After more than three years of extensive land slippage, water shortages and an impassable main road, White Hill, St Andrew residents have been assured that help is finally on the way.
Just around 10 a.m. today, Minister of Transport and Works Dr William Duguid, accompanied by Deputy Chief Technical Officer Phillip Tudor and Minister of Housing and Lands George Payne, led a team of officials on a tour of the communities of Dark Hole, Spring Vale, Coggins, Hillaby Turners Hall, St Simon’s and White Hill.
Following the three-hour walk-through, during which they examined the vexing issues of land slippage and deteriorating roads in the Scotland District, Duguid declared that White Hill would be one of the Barbados Labour Party (BLP) Government’s main priorities.
“White Hill is an absolutely essential priority that the Ministry of Public Works will be looking at to try to get that area rectified, and we will be working on that as a matter of urgency,” the recently installed minister assured.
“There is a lot of work to be done out here in the St Andrew Scotland District and the ministry will be working full steam ahead,” he said.
While Duguid was unable to provide a timeline or the estimated cost of the White Hill project, he announced a solution to some of the problems which have affected residents since heavy rains in 2014 collapsed the road leading to the community and caused massive land slippage.
“Clearly there has been significant neglect in this constituency for a long time and now we have to put those wrong things right.
“It is very difficult.
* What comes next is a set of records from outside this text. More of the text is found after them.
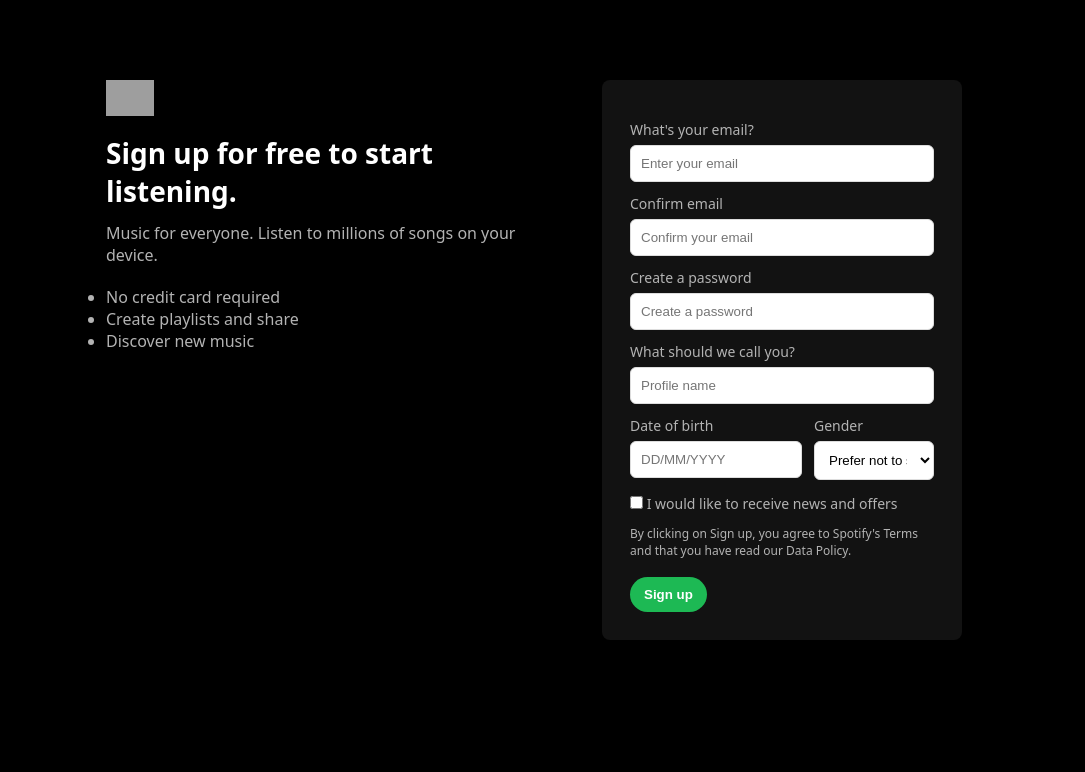
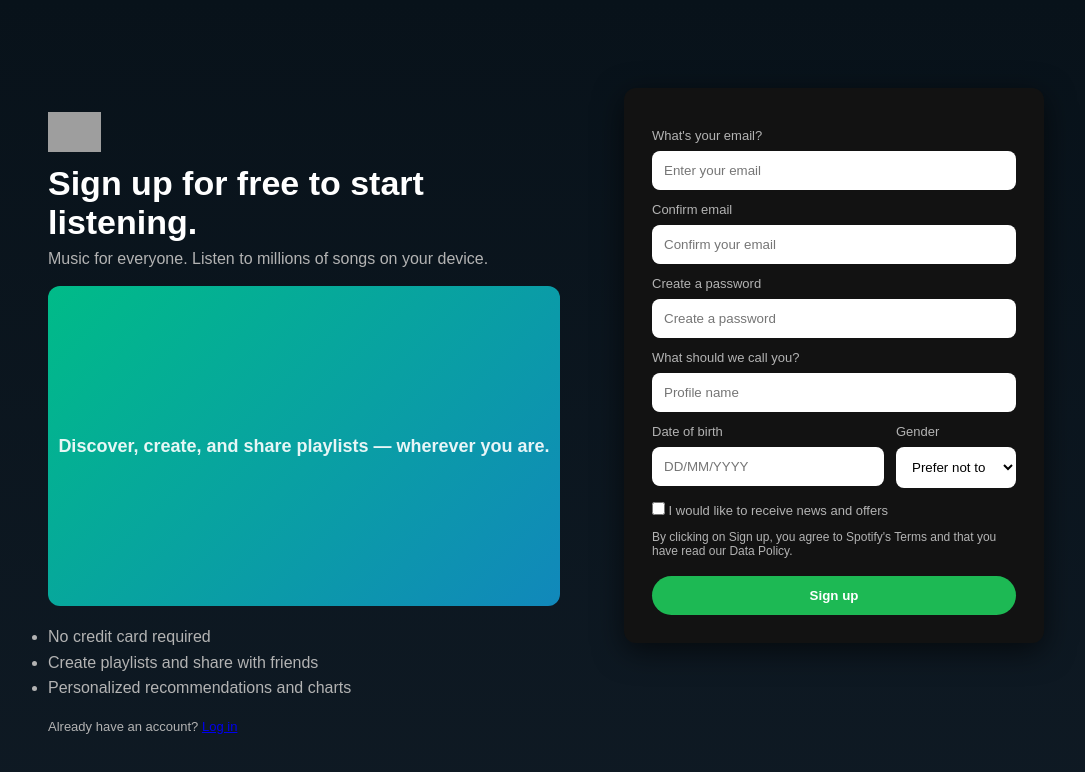
Before and after one commit to suryansh-byte/SPOTIFY_WEBSITE, a website: page signup.html in a window 1280 px wide. Shown: the whole page, without its empty margins (106-1191 px from the left). Drawn offline with Linux system fonts and the light colour scheme; grey boxes are pictures that could not be loaded.

Commit message:
chore(ui): beautify signup and connect pages with consistent nav + header links

```diff
--- a/signup.html
+++ b/signup.html
@@ -6,19 +6,23 @@
   <title>Sign up — Spotify</title>
   <link rel="stylesheet" href="style.css" />
   <style>
-    /* Minimal Spotify-like signup styling */
-    .signup-wrapper{max-width:920px;margin:48px auto;padding:32px;display:flex;gap:40px;align-items:flex-start}
-    .signup-left{flex:1}
-    .signup-right{width:360px;background:#121212;padding:28px;border-radius:8px;color:#fff}
-    .brand{display:flex;align-items:center;gap:12px;margin-bottom:18px}
-    .brand img{height:36px}
-    h1{font-size:28px;margin:0 0 12px}
-    p.lead{color:#b3b3b3}
-    label{display:block;margin-top:12px;color:#b3b3b3;font-size:14px}
-    input[type=text],input[type=email],input[type=password],select{width:100%;padding:10px;margin-top:6px;border-radius:6px;background:#fff;border:1px solid #ddd}
+    :root{--bg:#0f1419;--card:#121212;--muted:#b3b3b3;--accent:#1db954}
+    body{background:linear-gradient(180deg,#08121a 0%, #0f1a24 100%);color:#fff;font-family:Arial,Helvetica,sans-serif}
+    .signup-wrapper{max-width:1100px;margin:48px auto;padding:40px;display:grid;grid-template-columns:1fr 420px;gap:40px;align-items:start}
+    .signup-left{padding:24px}
+    .signup-right{background:var(--card);padding:28px;border-radius:12px;color:#fff;box-shadow:0 8px 30px rgba(0,0,0,0.6)}
+    .brand{display:flex;align-items:center;gap:12px;margin-bottom:12px}
+    .brand img{height:40px}
+    h1{font-size:34px;margin:6px 0 8px}
+    p.lead{color:var(--muted);margin-bottom:18px}
+    .hero-illus{height:320px;border-radius:12px;background:linear-gradient(135deg,#0b8 0%, #18b 100%);display:flex;align-items:center;justify-content:center;font-weight:700;font-size:18px;color:rgba(255,255,255,0.9)}
+    label{display:block;margin-top:12px;color:var(--muted);font-size:13px}
+    input[type=text],input[type=email],input[type=password],select{width:100%;padding:12px;margin-top:8px;border-radius:8px;background:#fff;border:none;color:#000}
     .row{display:flex;gap:12px}
-    .btn-primary{margin-top:18px;background:#1db954;color:#fff;padding:10px 14px;border:none;border-radius:24px;cursor:pointer;font-weight:700}
-    .legal{font-size:12px;color:#b3b3b3;margin-top:12px}
+    .btn-primary{margin-top:18px;background:var(--accent);color:#fff;padding:12px 16px;border:none;border-radius:28px;cursor:pointer;font-weight:700;width:100%}
+    .legal{font-size:12px;color:var(--muted);margin-top:12px}
+    .small-link{color:var(--muted);font-size:13px}
+    @media(max-width:880px){.signup-wrapper{grid-template-columns:1fr;padding:20px}.hero-illus{height:180px}}
   </style>
 </head>
 <body>
@@ -29,11 +33,13 @@
       </div>
       <h1>Sign up for free to start listening.</h1>
       <p class="lead">Music for everyone. Listen to millions of songs on your device.</p>
-      <ul style="color:#b3b3b3;margin-top:20px">
+      <div class="hero-illus">Discover, create, and share playlists — wherever you are.</div>
+      <ul style="color:var(--muted);margin-top:18px;line-height:1.6">
         <li>No credit card required</li>
-        <li>Create playlists and share</li>
-        <li>Discover new music</li>
+        <li>Create playlists and share with friends</li>
+        <li>Personalized recommendations and charts</li>
       </ul>
+      <p class="small-link" style="margin-top:18px">Already have an account? <a href="user.html">Log in</a></p>
     </div>
 
     <div class="signup-right">
```
Also changed, not shown: home.html (+7 -4 lines), index.html (+7 -4 lines), playlist.html (+4 -1 lines), settings.html (+4 -1 lines), user.html (+4 -1 lines).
The engineers would have to come in and look at the structure, we would have to then make a decision, but there will be options in front of us, whether we will do an alternate road or repair with gabions and drainage” he stressed.
Since the problems began in 2014, residents, led by the unofficial spokesman Carlitha Andrews, had been been at odds with the then Freundel Stuart-led administration, which, drowning in debt and crippled by a stuttering economy, was struggling to find answers to their concerns.
With the hurricane season already under way, the minister today revealed that plans would be put in place to avoid any major land slippage.
“We are certainly looking at all of the drainage, especially the wells. That is a primary importance when it comes to this season. Public Works have been working very hard identifying all the wells that need cleaning to mitigate any problems we would have in terms of flooding. We will be paying close attention to all the areas that have slippage and we will be putting a rapid response team in place,” the minister said.
Meantime, Duguid said Government would erect a Bailey bridge at St Simon’s within the next month in an effort to provide those who live there with a better road.
“We were very keen to get a solution for St Simon’s and . . . we have a possible solution that we should be able to get in about three to four weeks.”
Last September the then Democratic Labour Party (DLP) Government announced that it was moving to relocate 22 houses to Farmers, St Thomas, with a view to ending all housing settlement in the problem plagued area.
It repeated in November, through a Barbados Government Information Service release, that experts had advised against settlement in the area, and anyone engaging in construction there would do so at their own risk, but would also be in breach of Town Planning regulations.
It said then that in order to prevent further development there, Government was looking to compulsorily acquire the land from the owners and dismantle the properties.
However, Payne, the Member of Parliament for the BLP stronghold, today said relocation of the entire community would cost some $25 million dollars, too expensive a project to undertake.
“Whether or not the houses are relocated the artery from Hillaby to Belleplaine must be fixed. If you look at the cost of resiting all of the houses in the White Hill area I think there is no way we will be able to achieve that. There are a few houses near the road that must be relocated. It is extremely costly, it is more costly to relocate than to fix the road in White Hill,” Payne said, adding that residents would only be asked to leave in cases of emergency.